The word flexitarian is derived from the words flexible plus vegetarian, and the philosophy is simple: eat more plants and reduce your meat consumption.
Following this diet means you still have the flexibility to eat dairy, eggs, meat or fish when you want – so your diet isn't strictly plant based, but it does involve eating lots more plant foods and trying new things.
Whether you're eating vegan, vegetarian, plant based or flexitarian, you can be sure that your diet will contain plenty of delicious plant based ingredients.
If you're having trouble deciding which plant-centred diet to go for, this quiz may help. Choose one option for each question, then count up your answers and check out the recommendations below.

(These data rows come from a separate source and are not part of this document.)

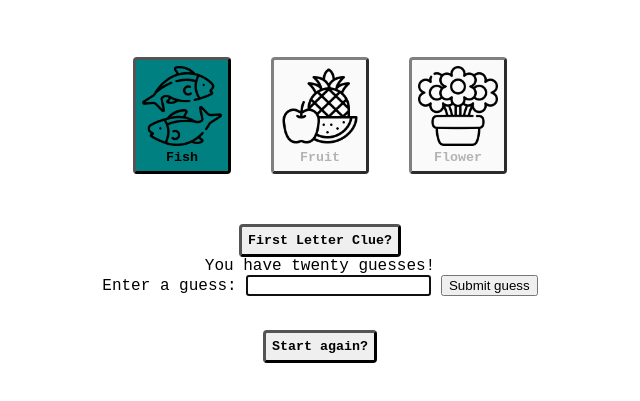
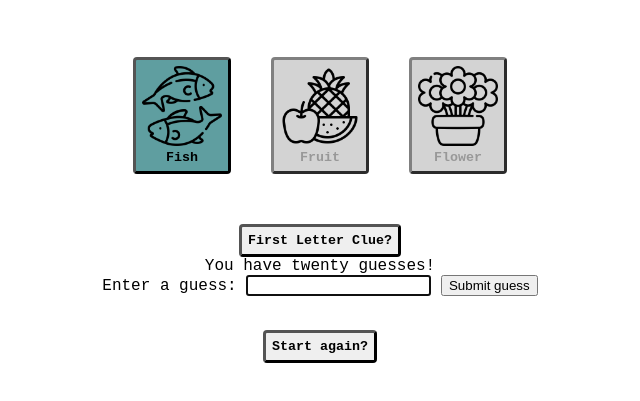
Before and after one commit to 321jellyfish/fish-fruit-flower-game, a plain HTML site: page index.html in a window 1280 px wide. Both pictures are taken after a click on the button "Fish". Shown: the part 61-462 px from the top of the page, without its empty margins (320-960 px from the left). Drawn offline with Linux system fonts and the light colour scheme.

Commit message:
Add focus to input when first letter button pressed

```diff
--- a/script.js
+++ b/script.js
@@ -35,6 +35,7 @@ let flowerArray=["Anemone", "Aster", "Azalea", "Buttercup", "Carnation", "Chrysa
 
 firstLetter.addEventListener("click", () => {
   firstLetterClue.textContent = computerChoice[0];
+  guessField.focus();
 });
 
 fishButton.addEventListener("click", () => {
--- a/style.css
+++ b/style.css
@@ -42,9 +42,12 @@ input:disabled {
     border-color: grey;
 }
 
+button:disabled {
+    background-color: lightgray;
+}
 
 .selected {
-    background-color: teal;
+    background-color: cadetblue;
     border-style: solid, gray, 5px;
 }
 
```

Switching to a vegan diet should be a breeze for you. Aim to include plenty of fresh fruits, vegetables, legumes, grains and nuts to get all the carbohydrates, proteins and healthy fats you need.
If you're worried about your protein intake, include plenty of these vegan sources of protein: beans, lentils, chickpeas, peanut butter and soya-based products. It's also important to make sure you get enough vitamin B12 (commonly found in meat and eggs) from fortified foods and dairy alternatives – you can also consider taking a vitamin B12 supplement.
You should try eating vegetarian. You can enjoy plenty of plant based goodness with the addition of dairy products and/or eggs. The vast availability of vegetarian products means you can easily eat veggie, even when you're on the go or eating out at restaurants.
You can even find a vegetarian replacement for practically all types of meat foods. When you are shopping for dairy products, try to opt for lower-fat milk and dairy options. Also try to choose unsaturated oils such as olive and sunflower rather than butter and ghee.
A plant based diet could be ideal for you. Going plant based means you're going to have plenty of whole foods in your diet. The good news is that since you're going to consume plenty of fresh plant based foods that are minimally processed, you're going to support your health in many different ways.
Just remember to go for whole grains over refined versions, sauté instead of frying, and you might find it helpful to take some time out to prepare your meals in advance.
Try being a flexitarian – if you're looking to eat less meat, this is a great place to start. You can make the transition to a flexitarian diet easier by initially cutting down to one meal a day with animal products, and if this works, you can gradually decrease the amount over time.
There are no hard and fast rules for this type of eating, but the majority of your diet will be made up of plant based foods. On the days when you don't eat meat or dairy products, be sure to get your protein from plant based sources such as quinoa, tofu, nuts, lentils and seeds.
Riya Lakhani RNutr is a registered nutritionist and health writer with a special interest in plant based nutrition. Having completed a Bachelor's and Master's degree in human nutrition, she has developed a passion for helping people improve their relationship with food, with the ultimate goal of developing lifelong healthy eating habits.
Nothing beats a healthy, balanced diet to provide all the nutrients we need. But when this isn't possible, supplements can help. This article isn't intended to replace medical advice. Please consult your healthcare professional before trying supplements or herbal medicines.